- Graduate/professional second year: Students can take out another $20,500 in their second year, all in unsubsidized loans.
- Graduate/professional further years: If a graduate or professional student continues for another year to obtain their degree, they can take out another $20,500 in unsubsidized loans.
There are lifetime student loan maximums. Dependent undergraduate students who attend school to receive a bachelor’s degree can take on a maximum of $31,000 in student loan debt, with $23,000 of that amount in subsidized loans.
Independent undergraduates can take out $57,500 total, of which $23,000 can be in subsidized loans.
Graduate and professional students can take out $138,500 total in student loans, of which $65,000 total can be in undergraduate loans.
You may also qualify for the federal work-study program, which helps you find a job, either on or off-campus, and pays you upfront so you can apply the income to your education costs. The amount you receive through this program varies by school.
How to Get the Most Financial Aid per Semester
Federal financial aid is calculated a little differently by each school, but they all use your FAFSA number to determine your specific financial need. You should always provide accurate and truthful information on your FAFSA. Lying about income or moving money around can cause you to lose your award and be barred from receiving federal financial aid for the rest of your education.
There are several ways to get enough financial aid to cover the cost of your post-secondary education, either from the federal government, your state government, and/or your school.
- Find merit-based scholarships to apply for, both through your college and from nonprofits or for-profits.
- Complete your FAFSA information early since some money is first-come, first served.
- Research other sources of income, like private student loans.
Need-based aid and federal student loans are the major sources of monetary support for students all over the United States, but they are not the only options to help you get through school. You could qualify for state-based grants and scholarships, which also use the FAFSA to determine your eligibility. Hobbies, good grades, and many other skills can help you qualify for merit-based scholarships through your college or from businesses outside your institution.
Many students also benefit from taking out private student loans.

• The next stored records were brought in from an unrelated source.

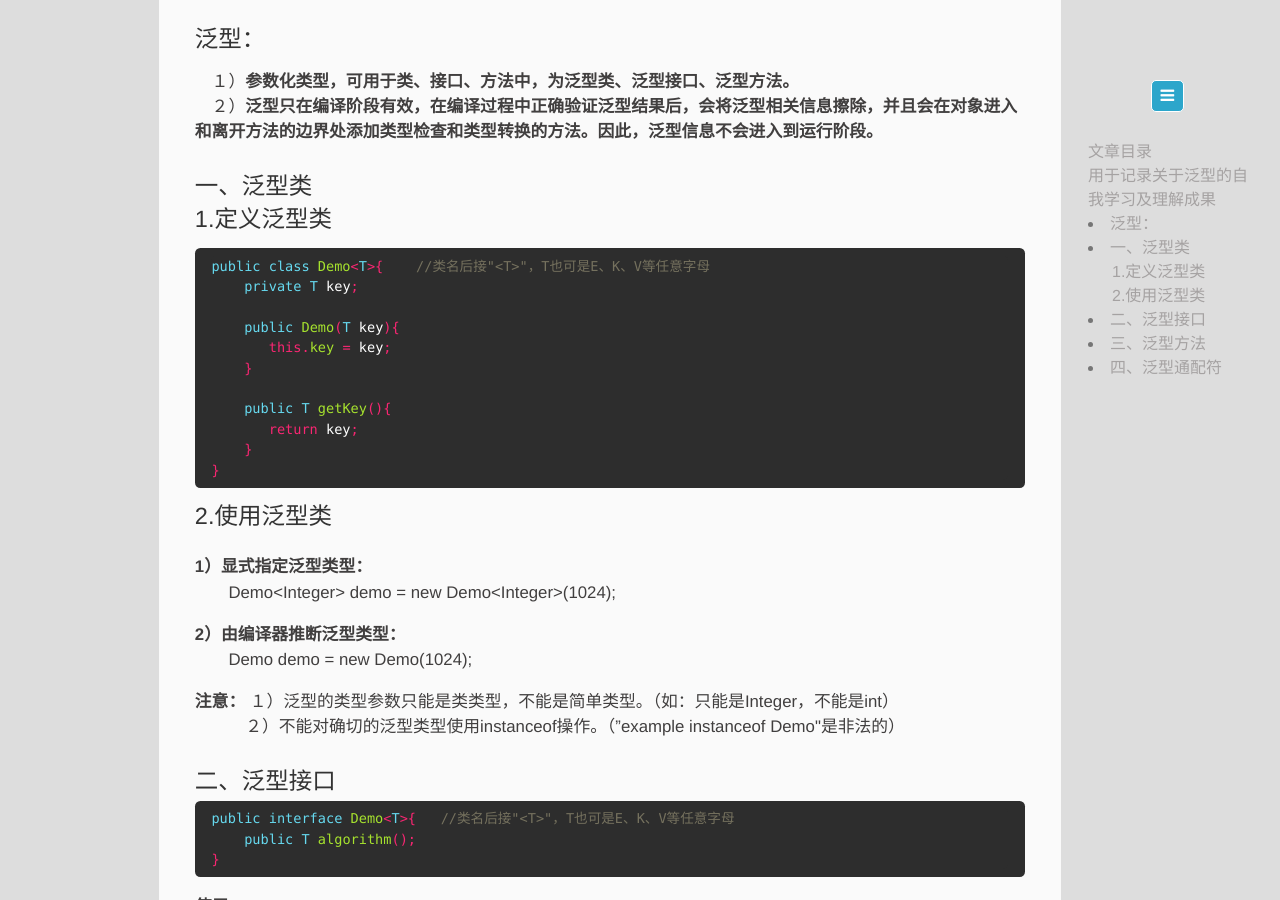
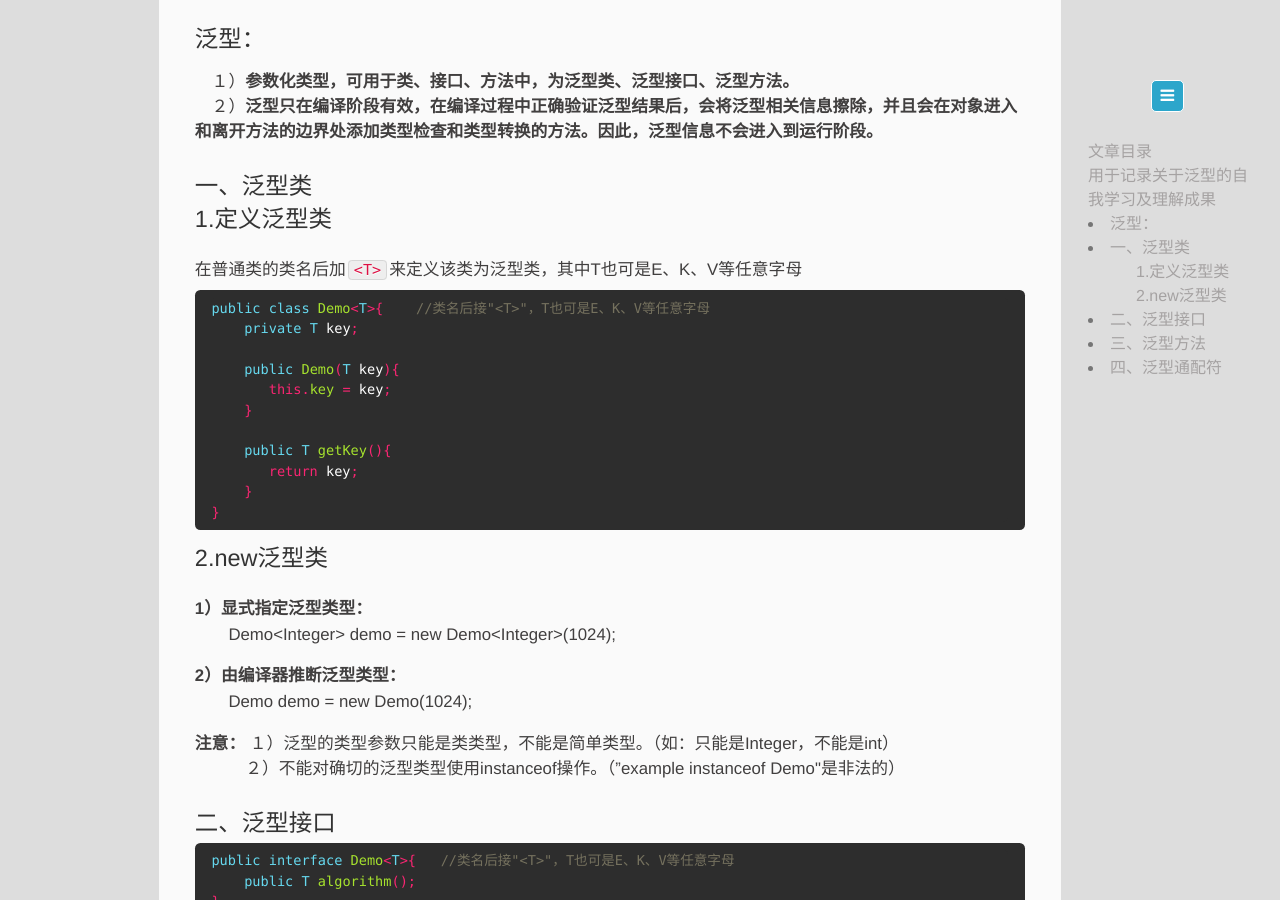
Before and after one commit to memorate/memorate.github.io, a Jekyll site: the page built from _posts/2019-10-10-genericity.markdown, in a window 1280 px wide and 900 px high, scrolled down 305 px. Built offline with Jekyll 4.4.1, drawn with Linux system fonts in a browser that asks for light colours.

Commit message:
2019-10-11 09:27

````diff
--- a/_posts/2019-10-10-genericity.markdown
+++ b/_posts/2019-10-10-genericity.markdown
@@ -14,7 +16,8 @@ description: 关于泛型的个人学习及理解
 　２）**泛型只在编译阶段有效，在编译过程中正确验证泛型结果后，会将泛型相关信息擦除，并且会在对象进入和离开方法的边界处添加类型检查和类型转换的方法。因此，泛型信息不会进入到运行阶段。**
 
 ### 一、泛型类
-#### 1.定义泛型类
+##### 1.定义泛型类
+在普通类的类名后加`<T>`来定义该类为泛型类，其中T也可是E、K、V等任意字母
 ```java
 public class Demo<T>{    //类名后接"<T>"，T也可是E、K、V等任意字母
     private T key;
@@ -28,7 +31,7 @@ public class Demo<T>{    //类名后接"<T>"，T也可是E、K、V等任意字
     }
 }
 ```
-#### 2.使用泛型类
+##### 2.new泛型类
 **1）显式指定泛型类型：**
 　　Demo&lt;Integer> demo = new Demo&lt;Integer>(1024);
 
````
Also changed, not shown: other parts of _posts/2019-10-10-genericity.markdown (+3 -1 lines).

Once you have figured out how much money a college or university can offer you, you can take out private student loans from a bank, credit card company, or other source to help you pay for your schooling and cost of living.